The programme is supported by a WELC-wide Programme Management Office (PMO). The WELC PMO are responsible for the work streams which lend themselves to a ‘do once and share’ approach across WELC, specifically contracting and reimbursement, and evaluation. They also support the local implementation of integrated care within the three boroughs. Integrated care boards or committees and management teams in Newham, Tower Hamlets and Waltham Forest, are responsible for the design and delivery of the interventions within their local programmes, and the development of provider collaboratives. Members of the integrated care boards or committees include health service commissioners, local authority representatives, public health representatives, voluntary and community sector representatives and representatives from the locality's provider organisations. Regular WELC-wide meetings and events provide opportunities for partners to come together to share progress and learning across the collaborative.
As an integrated care pioneer, WELC are committed to evaluating both the processes of implementation and the outcomes of the programme across the localities. The project detailed in this protocol fulfils the requirements for a formative, qualitative and process-oriented evaluation. Requirements for quantitative elements of evaluation are fulfilled by regular reporting on agreed metrics and key performance indicators through the WELC metrics working group with support from the North East London Commissioning Support Unit, and in a developing partnership with the Health Foundation. Each element should complement the other to provide a comprehensive evaluation of the programme.
Methods and analysis
We are carrying out a qualitative and process-oriented evaluation that adopts a participative approach and uses an innovative model placing the researcher as a core member of the programme team—the Researcher-in-Residence model. The evaluation is underpinned by a critical ontology, an interpretive epistemology and uses a CDA methodology.
The Researcher in Residence model
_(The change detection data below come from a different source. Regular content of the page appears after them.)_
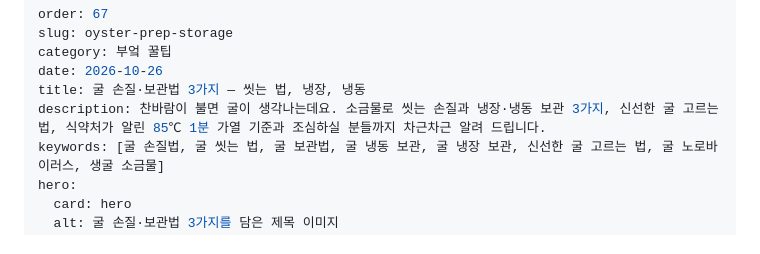
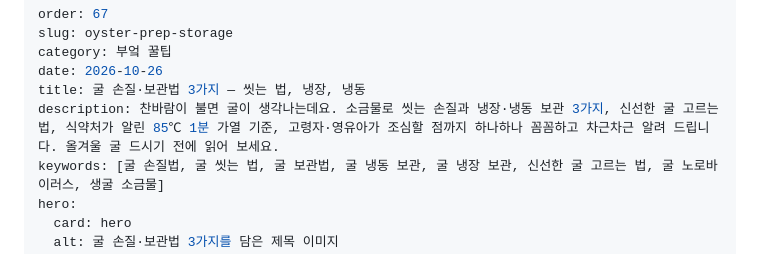
Before and after one commit to mytobaki/siktaknote, a Markdown page: content/67-oyster-prep-storage.md, the part around the change. Drawn GitHub-style.

```diff
--- a/content/67-oyster-prep-storage.md
+++ b/content/67-oyster-prep-storage.md
@@ -4,7 +4,7 @@ slug: oyster-prep-storage
 category: 부엌 꿀팁
 date: 2026-10-26
 title: 굴 손질·보관법 3가지 — 씻는 법, 냉장, 냉동
-description: 찬바람이 불면 굴이 생각나는데요. 소금물로 씻는 손질과 냉장·냉동 보관 3가지, 신선한 굴 고르는 법, 식약처가 알린 85℃ 1분 가열 기준과 조심하실 분들까지 차근차근 알려 드립니다.
+description: 찬바람이 불면 굴이 생각나는데요. 소금물로 씻는 손질과 냉장·냉동 보관 3가지, 신선한 굴 고르는 법, 식약처가 알린 85℃ 1분 가열 기준, 고령자·영유아가 조심할 점까지 하나하나 꼼꼼하고 차근차근 알려 드립니다. 올겨울 굴 드시기 전에 읽어 보세요.
 keywords: [굴 손질법, 굴 씻는 법, 굴 보관법, 굴 냉동 보관, 굴 냉장 보관, 신선한 굴 고르는 법, 굴 노로바이러스, 생굴 소금물]
 hero:
   card: hero
```
Also changed, not shown: content/72-tongyeong-oyster-story.md (+2 -2 lines).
The Researcher in Residence model is an emerging model of participative research, particularly in the context of healthcare quality and service improvement. In response to an increasingly recognised and accepted concern that ‘established approaches to getting health services research into practice are not radically changing the extent to which management decisions are influenced by scientific evidence’,26 the model embraces the concept of ‘co-creating’ knowledge between researchers and practitioners. Co-creation—collaborative knowledge generation by academic researchers working in partnership with stakeholders—is promoted widely as a means of ‘increasing research impact’ and ‘adding value’, particularly in ‘real life’ settings or the ‘swampy lowlands’ of frontline practice.27 Co-creation is often constructed as an answer to the apparently persistent problem of a ‘disconnect’ between academics and practitioners.28–31 Its growing popularity reflects a shift from knowledge translation (a linear process in which research is produced by academics and then packed for, and distributed to, its audiences) to collaborative knowledge production—and, some have argued, a democratisation of the relationship between universities and society.32–34 Co-creation research emerged independently in numerous disciplinary fields including business studies (‘value co-creation’), design science (‘experience-based co-design’), computer science (‘technology co-design’) and community development (‘participatory action research’). Across these diverse models, common features include: (1) a systems perspective (assuming emergence, local adaptation and non-linearity); (2) framing of research as a creative enterprise with human experience at its core; and (3) an emphasis on process (especially relationships, interactions, sense-making and dialogue) as much as products. The collaborative and democratic generation of research knowledge in its context of application means there is less need for a separate ‘implementation phase’, and encourages the assumption that the impact of co-created research is more direct and enduring.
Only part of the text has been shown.